So, you’ve got a plug-in or a hardware synth – and you want to control part of the sound with a physical knob or some iPad modulation. One clever iPad app and an open source scheme could make what happens next happen faster.
Early 1980s MIDI still gets the job done in a lot of ways. But then you hit this problem of mapping. Let’s say you’re an app developer, and you want to support a whole lot of different synths. (You
Users, of course, have the same issue – from controllers to desktop software to apps, we often find ourselves having to manually create templates.
Developer Eokuwwy Development (aka Steven Connelly) faced this challenge with the app MIDI Mod. MIDI Mod is clever stuff, and worth a separate article – it gives you a ton of modulation options you can use to control gear, and then the ability to modulate the modulators internally (routing an LFO to the modulation that’s then routed to your synth). So you can get a bunch of elaborate changing, morphing sounds on whatever you choose.
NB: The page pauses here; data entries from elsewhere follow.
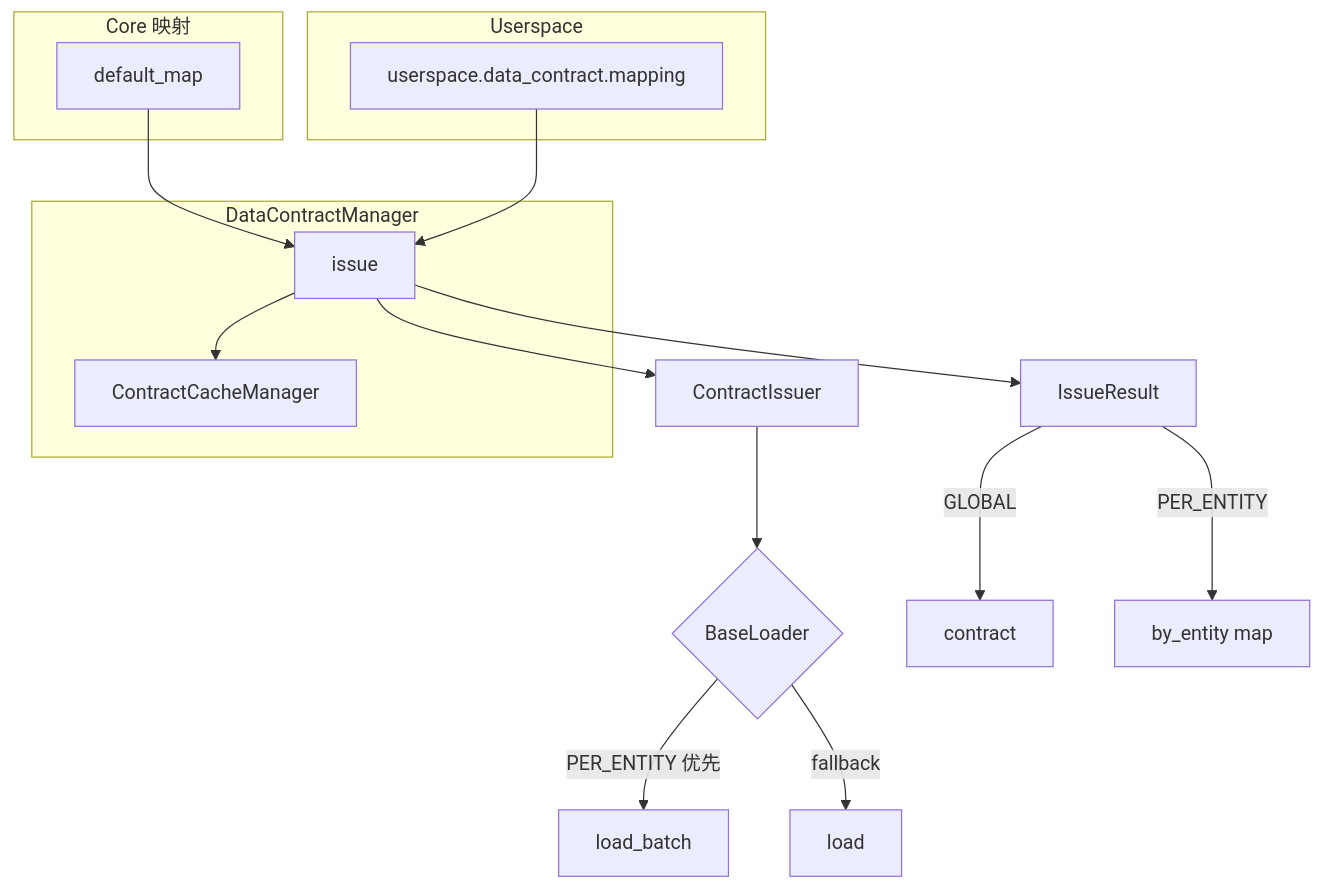
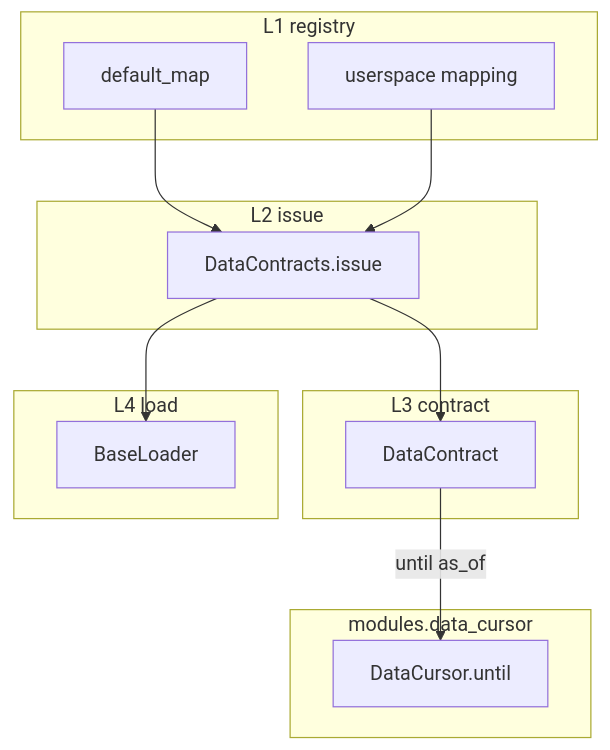
The diagram in core/modules/data_contract/docs/ARCHITECTURE.md (garnet1985/new-tea-quant), drawn with Mermaid before and after one commit. The commit also changed other lines of this file and 130 other files, not shown here.

Commit message:
fixed data contract APIs

````diff
--- a/core/modules/data_contract/docs/ARCHITECTURE.md
+++ b/core/modules/data_contract/docs/ARCHITECTURE.md
@@ -58,23 +45,24 @@
 ```mermaid
 flowchart TB
-  subgraph core [Core 映射]
+  subgraph L1 [L1 registry]
     M[default_map]
+    U[userspace mapping]
   end
-  subgraph user [Userspace]
-    U[userspace.data_contract.mapping]
+  subgraph L2 [L2 issue]
+    F[DataContracts.issue]
   end
-  subgraph dcm [DataContractManager]
-    I[issue]
-    C[ContractCacheManager]
+  subgraph L3 [L3 contract]
+    DC[DataContract]
   end
-  M --> I
-  U --> I
-  I --> C
-  I --> Issuer[ContractIssuer]
-  Issuer --> L{BaseLoader}
-  L -->|PER_ENTITY 优先| LB[load_batch]
-  L -->|fallback| LS[load]
-  I --> IR[IssueResult]
-  IR -->|GLOBAL| SC[contract]
-  IR -->|PER_ENTITY| BE[by_entity map]
+  subgraph L4 [L4 load]
+    L[BaseLoader]
+  end
+  subgraph DCUR [modules.data_cursor]
+    CUR[DataCursor.until]
+  end
+  M --> F
+  U --> F
+  F --> L
+  F --> DC
+  DC -->|until as_of| CUR
 ```
````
The breakthrough from Mr. Connelly was to establish a standard schema for defining all those parameters to control. Got a Roland System-8? A Behringer Neutron? Yamaha Reface? BigSky reverb pedal? Moog Minitaur KORG
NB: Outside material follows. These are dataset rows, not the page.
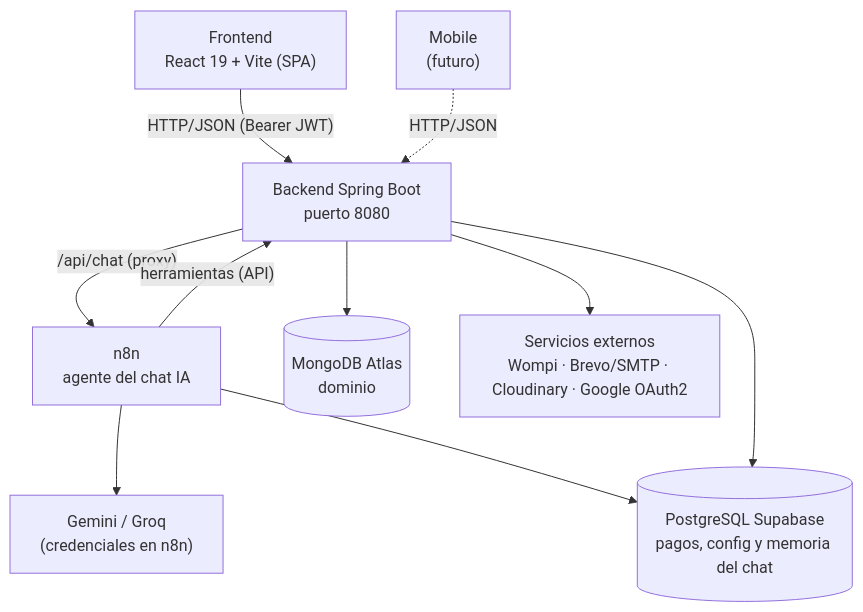
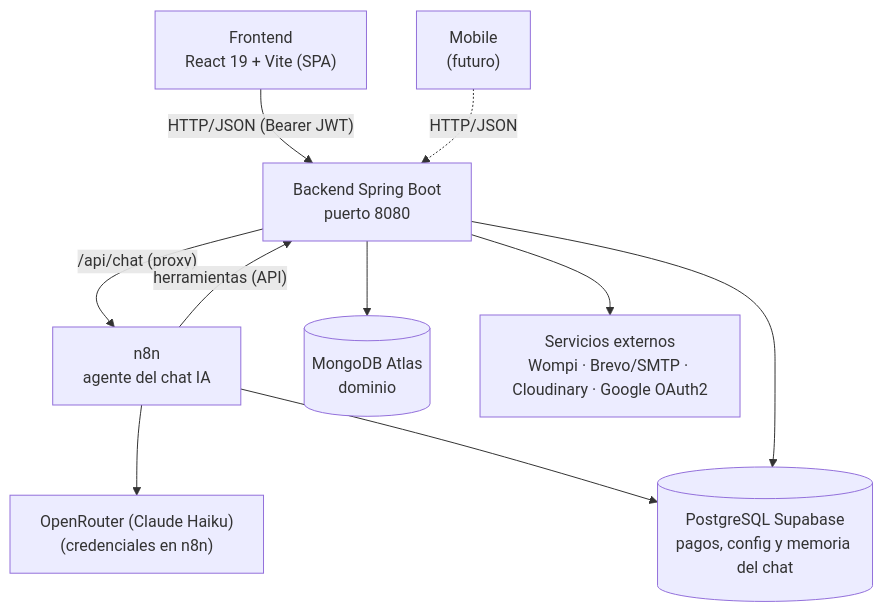
Before and after one commit to brainyns/Drivemaster: the diagram in README.md, drawn with Mermaid. The commit also changed other lines of this file and 13 other files, not shown here.

First line of the commit message:
Chat IA: OpenRouter con Claude Haiku 5.5 y topes de gasto

````diff
--- a/README.md
+++ b/README.md
@@ -131,21 +131,21 @@
 ```mermaid
 flowchart TD
     FE["Frontend<br/>React 19 + Vite (SPA)"]
     MOB["Mobile<br/>(futuro)"]
     BE["Backend Spring Boot<br/>puerto 8080"]
     N8N["n8n<br/>agente del chat IA"]
     MONGO[("MongoDB Atlas<br/>dominio")]
     PG[("PostgreSQL Supabase<br/>pagos, config y memoria del chat")]
     EXT["Servicios externos<br/>Wompi · Brevo/SMTP · Cloudinary · Google OAuth2"]
-    IA["Gemini / Groq<br/>(credenciales en n8n)"]
+    IA["OpenRouter (Claude Haiku)<br/>(credenciales en n8n)"]
 
     FE -- "HTTP/JSON (Bearer JWT)" --> BE
     MOB -. "HTTP/JSON" .-> BE
     BE -- "/api/chat (proxy)" --> N8N
     N8N -- "herramientas (API)" --> BE
     N8N --> IA
     N8N --> PG
     BE --> MONGO
     BE --> PG
     BE --> EXT
 ```
````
Other developers have done things like this before. (Native Instruments Maschine, for one, had similar mappings – though unfortunately, the engineers working on this support were to my knowledge included inthe layoffs last month.)
This developer is going one step further, by releasing the entire schema on GitHub for manufacturers and developers. And it could be relevant to anyone – someone making a hardware synth, a Web-based tool, an iOS app, desktop software, whatever.
As a user, you may not necessarily need to know how this works – only that it allows makers of software and hardware to make more stuff compatible, and work more consistently, faster. But the basic idea is, this not only defines a consistent way of defining
Got a synth you want supported? Make the document once, and then – once they provide support for this schema – other tools will be able to work with your tool, check for errors, and even generate code and documentation. It’s a JSON schema, plus a whole bunch of useful examples. iOS developers should be able to get going really fast – even using Swift – but it’s pretty clear to everyone else, too.
Isn’t it about time that we applied that intelligence to music?
I don’t know that this particular implementation is perfect, but it is open source, it has everything I and others I had talked to wanted for such a thing, and so it seems time to put it out there.
(Yeah, maybe like minijack MIDI, we can all talk about this now, rather than wind up with two competing formats. Just a thought.)
I know there have been similar discussions to add this sort of functionality to a future version of MIDI. But this particular kind of schema doesn’t require anything in the MIDI spec itself – it’s only built around it. So this is something that works with MIDI 1.0.
Developers, have a look and let us know what you think. Maybe you can add to that list of apps supporting this.
Users, well, you don’t have to wait – you can check out MIDI Mod now, if you have an iPad. (And I better take the opportunity to make some docs for all our MeeBlip synths.)
Developer site and a lot more info: https://eokuwwy.blogspot.com/
The post What if your gear could MIDI map itself? This open schema and iOS app do it now appeared first on CDM Create Digital Music.